▶ _WHAT THE TASK ASKS_: Copy every line of the records below where the word "Xiaomi" occurs.

##### MATERIAL TO PROCESS #####

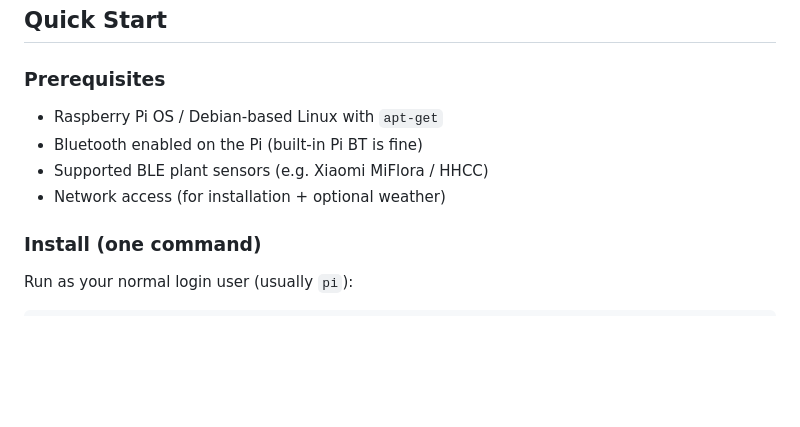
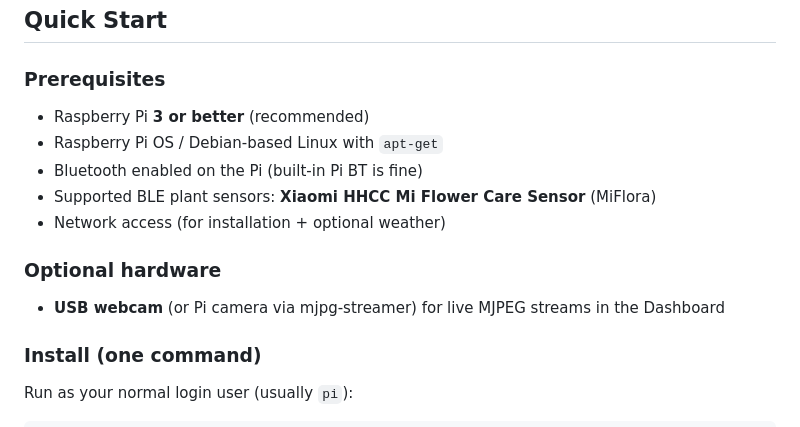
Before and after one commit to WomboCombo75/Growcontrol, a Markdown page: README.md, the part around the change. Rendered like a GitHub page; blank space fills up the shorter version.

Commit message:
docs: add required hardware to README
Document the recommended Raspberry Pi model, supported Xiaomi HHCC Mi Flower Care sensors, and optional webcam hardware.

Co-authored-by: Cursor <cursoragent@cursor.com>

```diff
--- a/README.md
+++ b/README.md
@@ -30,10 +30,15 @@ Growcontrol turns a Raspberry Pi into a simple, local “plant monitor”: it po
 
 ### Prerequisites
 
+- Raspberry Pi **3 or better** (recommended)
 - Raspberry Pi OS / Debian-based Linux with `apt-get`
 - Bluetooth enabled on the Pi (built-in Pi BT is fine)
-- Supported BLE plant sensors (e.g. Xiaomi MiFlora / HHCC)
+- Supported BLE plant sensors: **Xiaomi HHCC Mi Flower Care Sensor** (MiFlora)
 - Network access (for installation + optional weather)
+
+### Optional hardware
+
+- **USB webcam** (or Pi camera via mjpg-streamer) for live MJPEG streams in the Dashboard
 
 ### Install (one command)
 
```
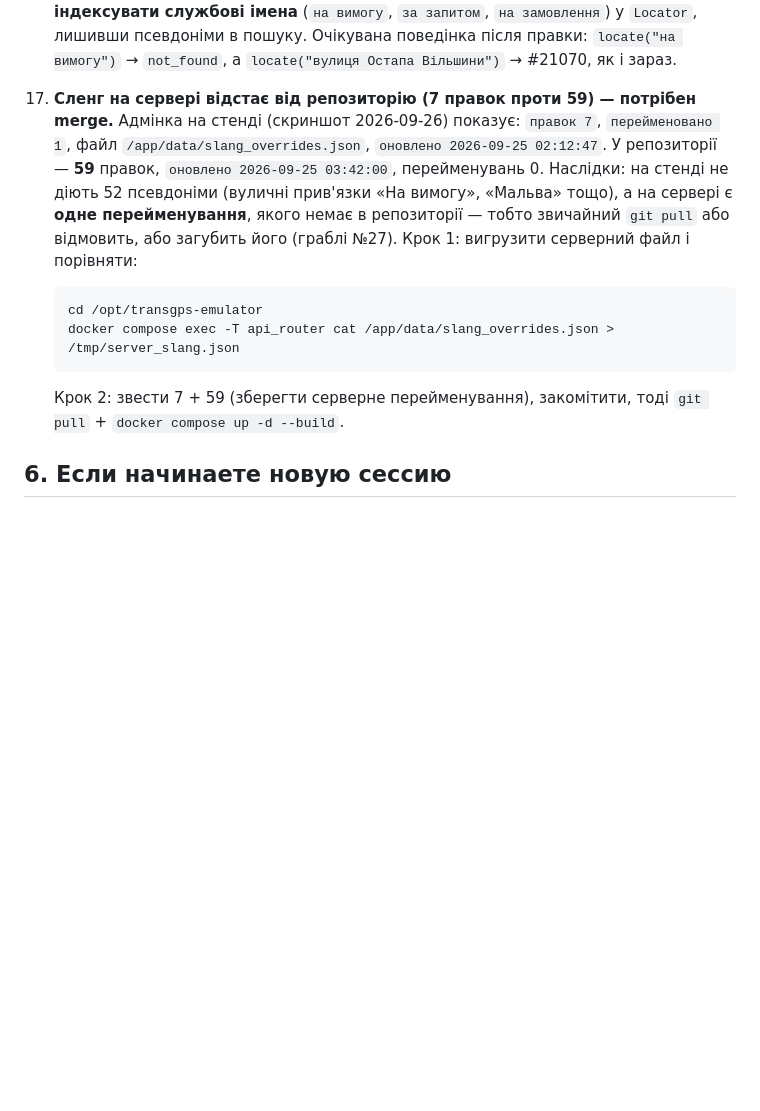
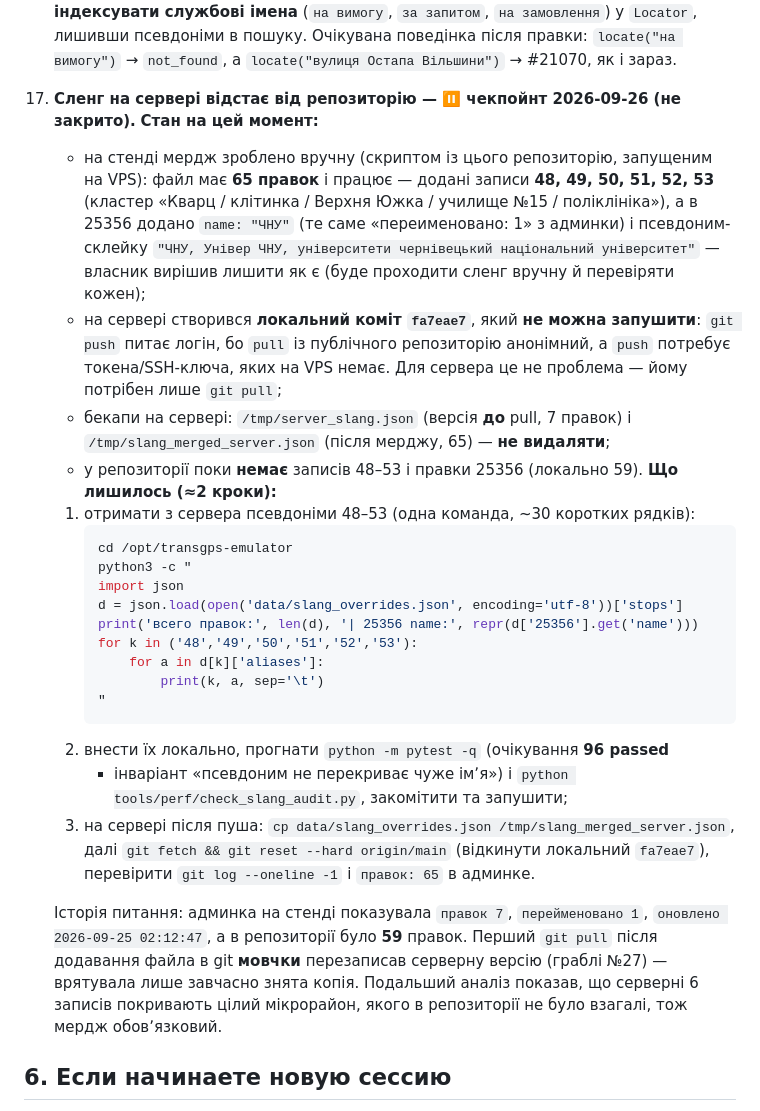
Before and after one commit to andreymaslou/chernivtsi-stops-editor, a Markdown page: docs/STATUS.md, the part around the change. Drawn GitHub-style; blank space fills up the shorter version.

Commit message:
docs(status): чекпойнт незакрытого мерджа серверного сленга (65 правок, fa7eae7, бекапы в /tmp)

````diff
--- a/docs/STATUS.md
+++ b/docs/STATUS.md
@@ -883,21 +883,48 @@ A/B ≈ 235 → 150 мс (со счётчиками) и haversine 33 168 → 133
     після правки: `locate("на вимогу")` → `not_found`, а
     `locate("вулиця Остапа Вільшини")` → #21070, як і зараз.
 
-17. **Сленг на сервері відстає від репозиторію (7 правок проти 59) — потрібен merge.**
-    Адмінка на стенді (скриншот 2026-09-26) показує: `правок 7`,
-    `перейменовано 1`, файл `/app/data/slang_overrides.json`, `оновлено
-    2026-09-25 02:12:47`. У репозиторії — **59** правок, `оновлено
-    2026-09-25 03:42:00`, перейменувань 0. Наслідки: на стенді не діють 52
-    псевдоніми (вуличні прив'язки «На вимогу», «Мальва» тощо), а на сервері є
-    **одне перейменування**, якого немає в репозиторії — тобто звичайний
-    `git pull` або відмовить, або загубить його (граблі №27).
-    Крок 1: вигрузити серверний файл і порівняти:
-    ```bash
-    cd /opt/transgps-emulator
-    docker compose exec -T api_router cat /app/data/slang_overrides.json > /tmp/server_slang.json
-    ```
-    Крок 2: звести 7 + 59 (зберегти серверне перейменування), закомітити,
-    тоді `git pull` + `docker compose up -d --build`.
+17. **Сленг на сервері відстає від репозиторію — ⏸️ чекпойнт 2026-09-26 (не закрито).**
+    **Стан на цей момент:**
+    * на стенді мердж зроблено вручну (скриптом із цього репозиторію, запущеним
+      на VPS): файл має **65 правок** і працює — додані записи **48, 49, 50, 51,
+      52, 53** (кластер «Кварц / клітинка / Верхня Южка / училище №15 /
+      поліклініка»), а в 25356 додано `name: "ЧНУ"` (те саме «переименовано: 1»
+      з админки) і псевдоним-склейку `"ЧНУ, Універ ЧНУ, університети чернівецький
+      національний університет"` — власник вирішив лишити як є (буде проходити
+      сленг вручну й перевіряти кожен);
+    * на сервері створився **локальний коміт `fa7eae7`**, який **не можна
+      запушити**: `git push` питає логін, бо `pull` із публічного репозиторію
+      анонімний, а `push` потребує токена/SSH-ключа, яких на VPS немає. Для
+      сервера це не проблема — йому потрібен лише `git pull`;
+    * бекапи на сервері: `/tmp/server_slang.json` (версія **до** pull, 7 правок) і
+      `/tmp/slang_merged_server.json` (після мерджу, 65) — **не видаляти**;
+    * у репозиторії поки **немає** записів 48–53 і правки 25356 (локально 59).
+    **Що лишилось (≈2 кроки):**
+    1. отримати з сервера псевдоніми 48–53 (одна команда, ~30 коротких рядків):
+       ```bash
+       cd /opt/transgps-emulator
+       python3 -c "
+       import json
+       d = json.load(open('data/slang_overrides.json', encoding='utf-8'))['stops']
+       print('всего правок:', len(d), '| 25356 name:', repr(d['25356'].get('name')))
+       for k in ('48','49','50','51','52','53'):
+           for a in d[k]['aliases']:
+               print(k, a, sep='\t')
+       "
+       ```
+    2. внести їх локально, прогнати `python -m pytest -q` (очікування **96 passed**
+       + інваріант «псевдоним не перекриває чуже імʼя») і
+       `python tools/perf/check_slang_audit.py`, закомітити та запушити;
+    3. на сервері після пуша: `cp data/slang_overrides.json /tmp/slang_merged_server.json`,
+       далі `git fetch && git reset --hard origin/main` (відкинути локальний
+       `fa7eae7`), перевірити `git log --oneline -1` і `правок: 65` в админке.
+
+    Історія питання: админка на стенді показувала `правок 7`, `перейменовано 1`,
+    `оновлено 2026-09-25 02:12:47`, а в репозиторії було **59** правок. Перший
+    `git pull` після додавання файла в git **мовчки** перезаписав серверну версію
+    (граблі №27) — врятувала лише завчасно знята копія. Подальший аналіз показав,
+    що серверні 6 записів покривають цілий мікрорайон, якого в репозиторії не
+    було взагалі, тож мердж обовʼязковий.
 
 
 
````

#####

▶ _RESULT OF THIS EXERCISE_:
Document the recommended Raspberry Pi model, supported Xiaomi HHCC Mi Flower Care sensors, and optional webcam hardware.
-- Supported BLE plant sensors (e.g. Xiaomi MiFlora / HHCC)
+- Supported BLE plant sensors: **Xiaomi HHCC Mi Flower Care Sensor** (MiFlora)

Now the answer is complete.